Welcome to the AGT@IJCAI-2015 website

Camera-ready version of the accepted papers can be found here.

Journal Publication Opportunity for AGT@IJCAI authors!
We have made the following arrangement with the peer-reviewed, open-access journal Games”:
Pending submission of at least 5 selected AGT@IJCAI papers to the journal,  Games will issue a special edition  of papers from the workshop, with a rapid review procedure. 
Submissions will get a *full waiver* of the 540 US$ publication fee. (http://www.mdpi.com/journal/games)

Over the past fifteen years, research in theoretical computer science (TCS), artificial intelligence (AI), and microeconomics has joined forces to tackle problems involving incentives and computation. This research field, commonly named Algorithmic Game Theory (AGT), is becoming increasingly more relevant due to the prominence of the Internet as the computing platform. The Internet pairs the concepts of market and computation, thus paving the way to cross fertilization. AI, in particular, plays a double role in this new connected world. On one hand, we have intelligent algorithms working on our behalf, buying and selling physical and virtual goods at tantalizing speed, sharing sensitive and/or private user information, and in general trying to react rationally to complex incentives. On the other hand, algorithms form the infrastructure of the net, mediating the interaction of both humans and machines, and operating as mechanisms that impose incentives.

Due to the invasive presence of incentives and the importance of rationality in decision making, the research in AGT is rooted in and has applications for a number of different academic disciplines. This is witnessed by the ever growing list of contributions published in classical TCS/AI venues as well as the creation of dedicated academic
conferences and journals. With this workshop, we intend to bring together the rich variety of scientists that IJCAI attracts in order to have a multidisciplinary forum within which discuss and analyze current and novel challenges that the research in AGT faces.
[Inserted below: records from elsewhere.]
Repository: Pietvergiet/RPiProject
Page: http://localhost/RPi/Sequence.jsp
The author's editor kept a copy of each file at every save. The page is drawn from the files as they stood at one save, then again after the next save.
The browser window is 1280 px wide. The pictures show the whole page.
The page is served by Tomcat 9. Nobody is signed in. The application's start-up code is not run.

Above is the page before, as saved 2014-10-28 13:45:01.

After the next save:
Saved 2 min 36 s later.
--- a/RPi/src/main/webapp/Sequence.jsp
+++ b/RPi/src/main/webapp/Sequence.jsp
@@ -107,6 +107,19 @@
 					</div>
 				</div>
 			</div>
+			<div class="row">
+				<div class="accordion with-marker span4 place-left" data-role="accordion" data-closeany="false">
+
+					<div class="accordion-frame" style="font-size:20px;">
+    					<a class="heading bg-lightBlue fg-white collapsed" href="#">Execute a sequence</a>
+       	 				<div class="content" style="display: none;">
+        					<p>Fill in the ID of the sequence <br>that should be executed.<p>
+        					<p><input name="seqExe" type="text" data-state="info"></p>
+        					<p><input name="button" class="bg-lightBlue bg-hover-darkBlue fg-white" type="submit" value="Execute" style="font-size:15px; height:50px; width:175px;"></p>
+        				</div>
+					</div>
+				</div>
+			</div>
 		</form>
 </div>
The workshop fits particularly well with the recent IJCAI Computer and Thought Awards; indeed, in the last 20 years, 6 out of the 12 winners had worked on topics in the intersection of AI and economics/AGT: specifically, Sarit Kraus (1995), Nicholas Jennings (1999), Tuomas Sandholm (2003), Peter Stone (2007), Carlos Guestrin (2009) and Vincent Conitzer (2011).